### REQUIREMENT
State how many lines in the entries below include the string "étiquettes", and give nothing beyond that number.
====
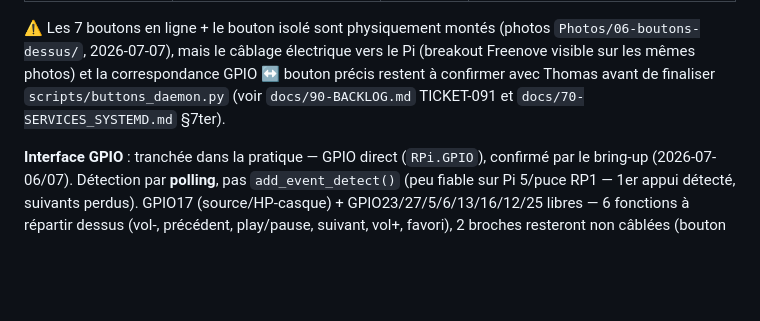
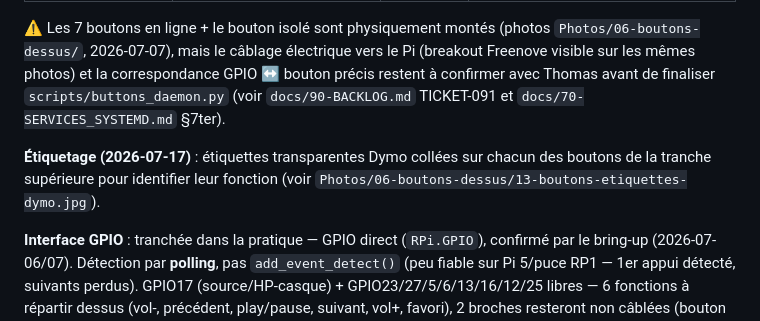
Before and after one commit to supitalp2-png/hechicero, a Markdown page: docs/80-hardware.md, the part around the change. Drawn GitHub-style; blank space fills up the shorter version.

Commit message:
docs: hardware (étiquettes Dymo boutons)

```diff
--- a/docs/80-hardware.md
+++ b/docs/80-hardware.md
@@ -325,6 +325,8 @@ Thomas le 2026-07-08, du plus proche du jack au plus loin :
 
 ⚠️ Les 7 boutons en ligne + le bouton isolé sont physiquement montés (photos `Photos/06-boutons-dessus/`, 2026-07-07), mais le câblage électrique vers le Pi (breakout Freenove visible sur les mêmes photos) et la correspondance GPIO ↔ bouton précis restent à confirmer avec Thomas avant de finaliser `scripts/buttons_daemon.py` (voir `docs/90-BACKLOG.md` TICKET-091 et `docs/70-SERVICES_SYSTEMD.md` §7ter).
 
+**Étiquetage (2026-07-17)** : étiquettes transparentes Dymo collées sur chacun des boutons de la tranche supérieure pour identifier leur fonction (voir `Photos/06-boutons-dessus/13-boutons-etiquettes-dymo.jpg`).
+
 **Interface GPIO** : tranchée dans la pratique — GPIO direct (`RPi.GPIO`), confirmé par le bring-up (2026-07-06/07). Détection par **polling**, pas `add_event_detect()` (peu fiable sur Pi 5/puce RP1 — 1er appui détecté, suivants perdus). GPIO17 (source/HP-casque) + GPIO23/27/5/6/13/16/12/25 libres — 6 fonctions à répartir dessus (vol-, précédent, play/pause, suivant, vol+, favori), 2 broches resteront non câblées (bouton isolé antenne + réserve). GPIO4 abandonné : réservé MUTE ampli sur HiFiBerry Amp4 (confirmé doc officielle HiFiBerry).
 
 ### 🔹 Alimentation — USB-C
```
====
### RESPONSE BOX
2